  6. ^ a b c d Bialik, Carl (May 8, 2010). "In Counting Illegal Immigrants, Certain Assumptions Apply". Retrieved December 27, 2016 – via Wall Street Journal. 
  7. ^ "Unauthorized immigrant population stable for half a decade". Pew Research Center. September 21, 2016. Retrieved November 10, 2016. 
  8. ^ a b c PEW 2005, p. 1
  9. ^ Steven Malanga (Summer 2006). "How Unskilled Immigrants Hurt Our Economy". 
  10. ^ a b "Gauging Illegal Immigration Numbers". Retrieved December 27, 2016. 
  11. ^ DONALD L. BARLETT; James B. Steele (September 20, 2004). "Who Left the Door Open?". Time. p. 5. 
  12. ^ Sources:
    * Banco de Mexico
    ** Bear Stern's investigators
    ***PEW 2005[not in citation given]
  13. ^ BearStearnsStudy.pdf
  14. ^ "CPSS-WB General Principles for International Remittances Services: The Point of View of Authorities: Banco de México" (PDF). The World Bank. May 2006. 
  15. ^ Preston, Julia (July 31, 2008). "Decline Seen in Numbers of People Here Illegally". The New York Times. Retrieved May 5, 2010. 
  16. ^ a b c d Gonzalez-Barrera, Ana. "More Mexicans Leaving Than Coming to the U.S.". Pew Research Center. Retrieved August 4, 2016. 
  17. ^ Jeffrey S. Passel (March 7, 2006). "Pew Hispanic Center: "The Size and Characteristics of the Unauthorized Migrant Population in the U.S. - Estimates Based on the March 2005 Current Population Survey"" (PDF). The Mexican-born population in the United States, including both legal and unauthorized migrants, grew by about 500,000 people a year for the past decade.
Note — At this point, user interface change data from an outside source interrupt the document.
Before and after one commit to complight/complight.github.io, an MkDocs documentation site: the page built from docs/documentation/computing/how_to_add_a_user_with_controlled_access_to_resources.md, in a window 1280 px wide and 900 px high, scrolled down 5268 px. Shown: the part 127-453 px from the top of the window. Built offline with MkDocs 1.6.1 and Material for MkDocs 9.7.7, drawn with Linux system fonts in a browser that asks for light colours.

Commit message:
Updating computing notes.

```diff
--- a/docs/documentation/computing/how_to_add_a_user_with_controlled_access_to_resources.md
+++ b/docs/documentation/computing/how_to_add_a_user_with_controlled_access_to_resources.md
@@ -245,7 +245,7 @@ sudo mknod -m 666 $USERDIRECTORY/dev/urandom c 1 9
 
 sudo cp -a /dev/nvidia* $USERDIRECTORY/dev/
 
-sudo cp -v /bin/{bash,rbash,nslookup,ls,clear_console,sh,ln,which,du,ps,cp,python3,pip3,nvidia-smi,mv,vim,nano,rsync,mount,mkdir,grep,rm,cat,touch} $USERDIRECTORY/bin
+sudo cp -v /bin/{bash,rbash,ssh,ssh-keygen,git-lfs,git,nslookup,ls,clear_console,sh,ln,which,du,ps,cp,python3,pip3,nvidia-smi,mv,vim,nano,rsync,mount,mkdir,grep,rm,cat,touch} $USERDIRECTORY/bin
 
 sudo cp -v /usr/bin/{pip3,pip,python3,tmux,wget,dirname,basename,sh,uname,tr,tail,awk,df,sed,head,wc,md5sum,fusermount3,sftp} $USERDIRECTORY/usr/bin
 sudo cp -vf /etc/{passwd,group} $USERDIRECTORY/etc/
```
Of the Mexican migrants in the U.S. less than 10 years, the Pew Hispanic Center estimates that approximately 80 to 85% are unauthorized 

External links[edit]